Even though most of the world has turned its back on the death penalty, some countries continue to impose capital punishment for acts like having consensual sexual relations outside marriage, opposing the government, offending religion and even drinking alcohol.

This is despite international law barring states from handing out death sentences for any of these crimes.

Here’s a list of some “crimes” that, in some parts of the world, can get you killed.

Iran's Sakineh Mohammadi-Ashtiani was sentenced to death by stoning for adultery (Photo Credit: Etienne Laurent/AFP/Getty Images).

Iran’s Sakineh Mohammadi-Ashtiani was sentenced to death by stoning for adultery (Photo Credit: Etienne Laurent/AFP/Getty Images).

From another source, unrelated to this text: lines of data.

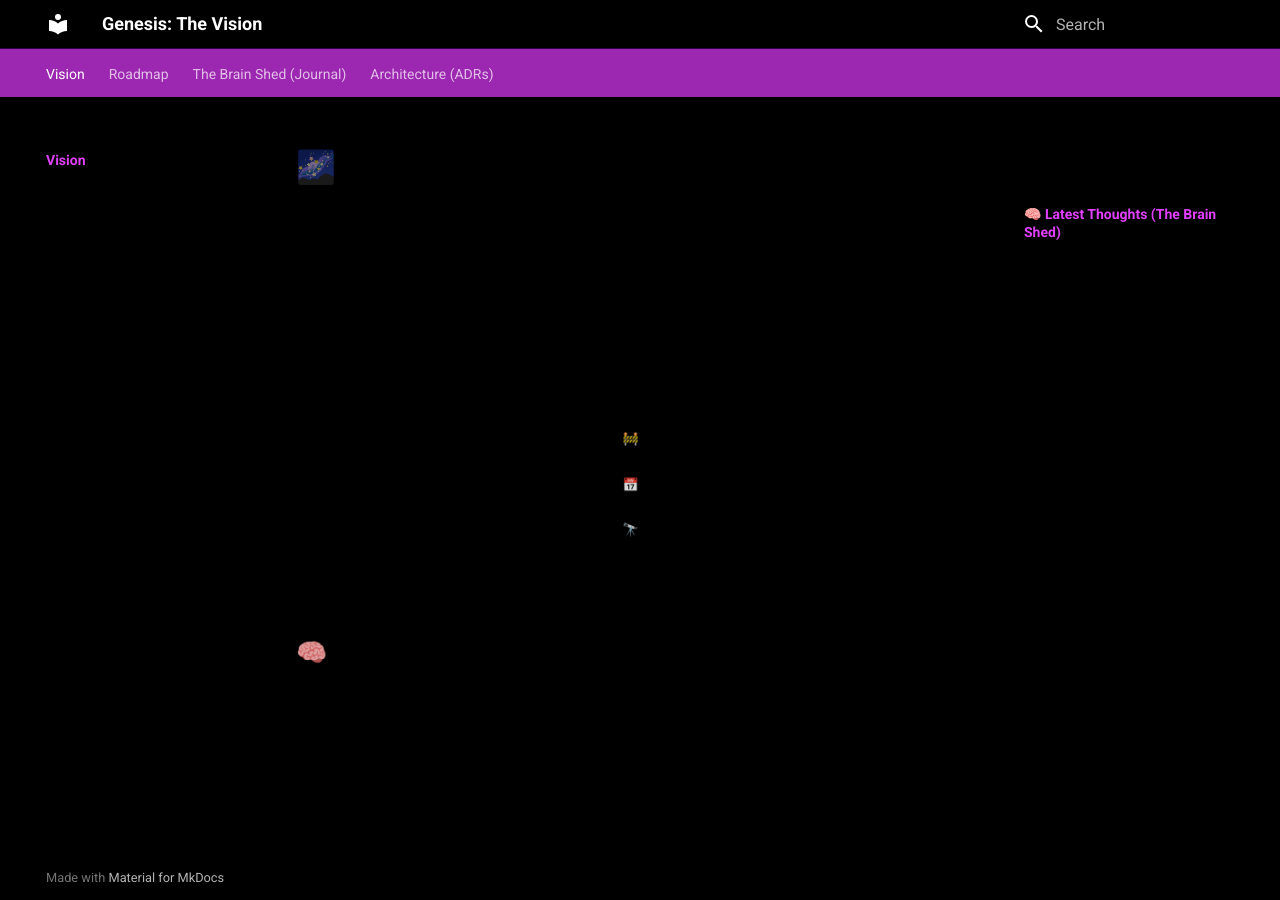
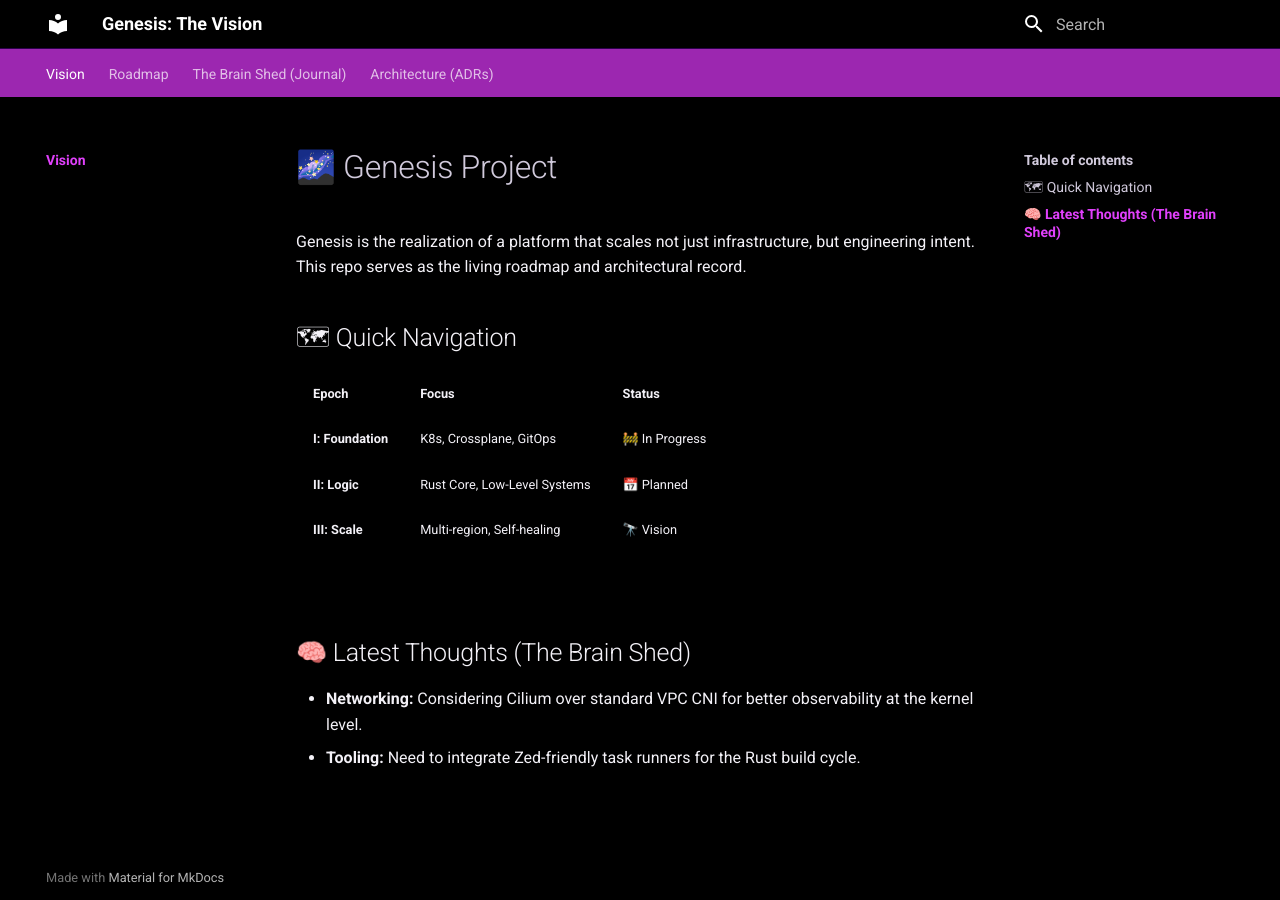
Before and after one commit to Exxeon/project-genesis, an MkDocs documentation site: the page built from docs/index.md, in a window 1280 px wide. Built offline with MkDocs 1.6.1 and Material for MkDocs 9.7.7, drawn with Linux system fonts in a browser that asks for light colours.

Commit message:
feat: Enhance dark theme styles with additional color variables and code formatting

```diff
--- a/docs/stylesheets/extra.css
+++ b/docs/stylesheets/extra.css
@@ -3,6 +3,18 @@
   --md-default-bg-color: #000000;
   --md-default-bg-color--light: #0a0a0a;
   --md-code-bg-color: #0d0d0d;
+  --md-default-fg-color: #f3f1f7;
+  --md-default-fg-color--light: #d1cadc;
+  --md-default-fg-color--lighter: #a194b3;
+  --md-typeset-color: #f3f1f7;
+  --md-typeset-a-color: #e694ff;
+  --md-typeset-mark-color: rgba(224, 64, 251, 0.25);
+  --md-typeset-kbd-color: #17131d;
+  --md-typeset-kbd-accent-color: #2b2238;
+  --md-typeset-kbd-border-color: #3a2e4e;
+  --md-admonition-bg-color: #0b0a0e;
+  --md-footer-bg-color: #030304;
+  --md-footer-bg-color--dark: #000000;
 
   /* Purple Accents */
   --md-primary-fg-color: #9c27b0;
@@ -10,6 +22,14 @@
   --md-primary-fg-color--dark: #7b1fa2;
 
   --md-accent-fg-color: #e040fb;
+}
+
+[data-md-color-scheme="genesis-dark"] .md-typeset code {
+  color: #f2d8ff;
+}
+
+[data-md-color-scheme="genesis-dark"] .md-typeset pre code {
+  color: #f3f1f7;
 }
 
 /* Make the sidebar and header blend into the black */
```
Also changed, not shown: site/stylesheets/extra.css.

1.        Consensual Sexual Relations Outside Marriage
In Sudan, two women, Intisar Sharif Abdallah and Layla Ibrahim Issa Jumul, were sentenced to death by stoning on charges of “adultery while married” in separate cases in May and July 2012. In both cases, the women were sentenced after unfair trials involving forced “confessions.” The sentences were subsequently overturned on appeal, and both women were released.

In Iran at least 10 individuals, mainly women, remain on death row having been sentenced to stoning for the crime of “adultery while married.”


Mother to be stoned to death in Iran

UPDATE:  Iran halted death by stoning for Ashtiani.  However she could still face the death penalty.  Please take action to stop the execution.

On June 30, Amnesty  reported that Sakineh Mohammadi Ashtiani, an Iranian mother of two, could be stoned to death at any moment.

Her crime?  Adultery.

While extreme cases of adultery in the US turn into tabloid fodder, Iran’s penal code prescribes execution by stoning as the penalty for adultery by married persons.

Ashtiani was convicted after confessing in 2006.  Human rights lawyer, Mohammad Mostafaei, however, said Thursday that her confession was coerced; Ashtiani only confessed after suffering 99 lashes.  And though Ashtiani has since retracted her confession, Iran’s supreme court upheld the conviction in 2007.

Amnesty International reported in 2008 that the majority of those sentenced to death by stoning are women.

Mina Ahadi, head of the International Committee Against Stoning and the Death Penalty, believes that pressure from groups like Amnesty International is the only likely way to save Ashtiani.

On Wednesday, Amnesty International made a new call to the Iranian government to immediately halt all executions and put a halt on all death sentences.  According to Amnesty, Iran has issued 126 executions so far in 2010.

In 2007, in reaction to another stoning case in Iran, Amnesty International UK Director, Kate Allen, said, “To execute anyone by stoning is barbaric and disgraceful; to execute a woman for adultery in this cruel way simply beggars belief… Iran should abolish the sentence of stoning once and for all.

Of course, Amnesty International opposes the death penalty in all cases.  Execution by stoning, however, is particularly cruel, because according to Iranian penal code, it is specifically designed to increase the victim’s suffering since the stones are deliberately chosen to be large enough to cause pain, but not so large as to kill the victim immediately.